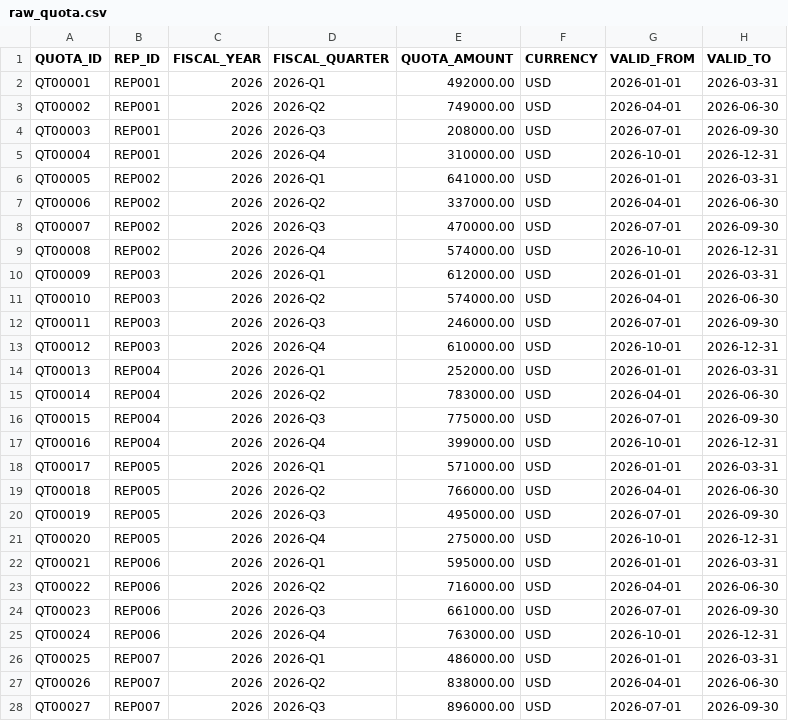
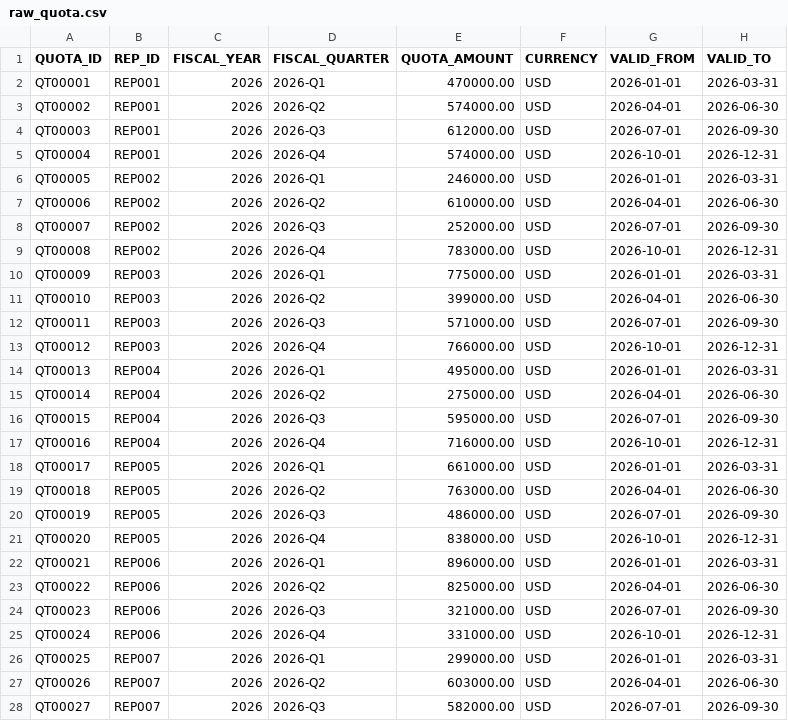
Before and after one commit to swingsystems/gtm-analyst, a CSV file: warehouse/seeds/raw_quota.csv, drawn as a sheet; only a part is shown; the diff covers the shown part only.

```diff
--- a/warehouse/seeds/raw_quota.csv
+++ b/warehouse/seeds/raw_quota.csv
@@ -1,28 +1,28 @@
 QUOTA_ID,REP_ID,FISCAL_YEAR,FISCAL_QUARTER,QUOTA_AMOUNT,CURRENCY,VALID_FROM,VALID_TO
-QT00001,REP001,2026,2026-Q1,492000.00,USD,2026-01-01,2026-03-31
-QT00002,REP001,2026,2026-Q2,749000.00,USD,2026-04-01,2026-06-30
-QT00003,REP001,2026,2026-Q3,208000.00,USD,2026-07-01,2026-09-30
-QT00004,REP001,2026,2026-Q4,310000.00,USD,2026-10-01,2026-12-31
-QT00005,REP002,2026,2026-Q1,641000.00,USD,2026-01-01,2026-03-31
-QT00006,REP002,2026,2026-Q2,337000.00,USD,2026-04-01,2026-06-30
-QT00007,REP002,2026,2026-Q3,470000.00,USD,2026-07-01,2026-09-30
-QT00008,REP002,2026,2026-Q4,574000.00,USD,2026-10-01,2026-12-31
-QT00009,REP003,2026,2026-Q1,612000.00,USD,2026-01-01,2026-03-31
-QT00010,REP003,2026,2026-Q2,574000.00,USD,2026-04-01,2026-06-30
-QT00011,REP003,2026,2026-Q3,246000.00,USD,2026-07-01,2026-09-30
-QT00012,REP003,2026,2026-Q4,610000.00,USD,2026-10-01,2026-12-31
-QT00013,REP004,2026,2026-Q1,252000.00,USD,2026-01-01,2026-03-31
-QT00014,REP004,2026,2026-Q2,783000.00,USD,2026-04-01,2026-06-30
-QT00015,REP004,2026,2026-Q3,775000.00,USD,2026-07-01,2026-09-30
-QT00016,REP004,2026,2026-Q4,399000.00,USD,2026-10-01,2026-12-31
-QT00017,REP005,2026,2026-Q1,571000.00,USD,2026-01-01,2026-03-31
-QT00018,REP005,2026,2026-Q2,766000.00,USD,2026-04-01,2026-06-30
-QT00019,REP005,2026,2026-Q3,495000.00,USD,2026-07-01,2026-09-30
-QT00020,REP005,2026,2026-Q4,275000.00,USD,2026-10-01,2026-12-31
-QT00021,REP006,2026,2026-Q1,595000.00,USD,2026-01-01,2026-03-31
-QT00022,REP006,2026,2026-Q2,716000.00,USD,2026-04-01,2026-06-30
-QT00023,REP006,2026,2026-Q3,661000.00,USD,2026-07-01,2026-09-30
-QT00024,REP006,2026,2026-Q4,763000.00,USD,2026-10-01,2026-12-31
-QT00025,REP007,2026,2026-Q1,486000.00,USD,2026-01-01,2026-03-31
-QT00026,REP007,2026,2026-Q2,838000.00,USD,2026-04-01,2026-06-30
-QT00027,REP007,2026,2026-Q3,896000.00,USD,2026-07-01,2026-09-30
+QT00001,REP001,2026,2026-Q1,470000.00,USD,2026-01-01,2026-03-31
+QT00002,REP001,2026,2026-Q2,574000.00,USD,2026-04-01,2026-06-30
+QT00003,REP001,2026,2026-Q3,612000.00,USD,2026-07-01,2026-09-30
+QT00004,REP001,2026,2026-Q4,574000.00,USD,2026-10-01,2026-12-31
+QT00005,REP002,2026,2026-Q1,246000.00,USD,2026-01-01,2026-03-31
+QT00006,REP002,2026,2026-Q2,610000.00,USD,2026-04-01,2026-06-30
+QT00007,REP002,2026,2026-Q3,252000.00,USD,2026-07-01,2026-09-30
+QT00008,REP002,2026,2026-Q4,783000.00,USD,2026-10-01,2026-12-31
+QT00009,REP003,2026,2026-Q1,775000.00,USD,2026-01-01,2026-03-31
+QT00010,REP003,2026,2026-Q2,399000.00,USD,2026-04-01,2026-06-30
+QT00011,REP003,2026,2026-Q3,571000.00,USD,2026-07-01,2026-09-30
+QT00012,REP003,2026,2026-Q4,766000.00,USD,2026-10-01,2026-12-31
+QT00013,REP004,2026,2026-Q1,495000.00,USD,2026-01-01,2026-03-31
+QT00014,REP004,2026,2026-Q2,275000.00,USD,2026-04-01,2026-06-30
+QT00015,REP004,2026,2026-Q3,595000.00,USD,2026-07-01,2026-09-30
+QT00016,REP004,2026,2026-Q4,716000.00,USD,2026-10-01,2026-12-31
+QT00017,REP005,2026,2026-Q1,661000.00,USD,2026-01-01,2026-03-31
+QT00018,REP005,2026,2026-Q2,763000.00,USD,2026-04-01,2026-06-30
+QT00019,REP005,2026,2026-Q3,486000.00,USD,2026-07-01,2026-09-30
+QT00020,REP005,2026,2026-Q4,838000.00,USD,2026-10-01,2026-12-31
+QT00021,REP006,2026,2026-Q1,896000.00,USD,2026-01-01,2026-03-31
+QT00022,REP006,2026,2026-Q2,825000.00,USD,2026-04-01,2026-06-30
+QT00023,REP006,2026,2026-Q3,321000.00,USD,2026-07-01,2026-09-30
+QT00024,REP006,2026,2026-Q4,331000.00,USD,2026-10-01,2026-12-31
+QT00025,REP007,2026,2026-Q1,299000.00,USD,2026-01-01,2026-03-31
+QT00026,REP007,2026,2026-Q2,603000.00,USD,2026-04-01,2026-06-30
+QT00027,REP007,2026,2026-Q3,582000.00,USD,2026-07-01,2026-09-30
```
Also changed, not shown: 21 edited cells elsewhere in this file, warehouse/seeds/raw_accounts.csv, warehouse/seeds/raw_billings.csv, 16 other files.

• PROBLEM
Find the lines in the records that contain the word "shown", then copy every one of them.

• EXERCISE ANSWER
Before and after one commit to swingsystems/gtm-analyst, a CSV file: warehouse/seeds/raw_quota.csv, drawn as a sheet; only a part is shown; the diff covers the shown part only.
Also changed, not shown: 21 edited cells elsewhere in this file, warehouse/seeds/raw_accounts.csv, warehouse/seeds/raw_billings.csv, 16 other files.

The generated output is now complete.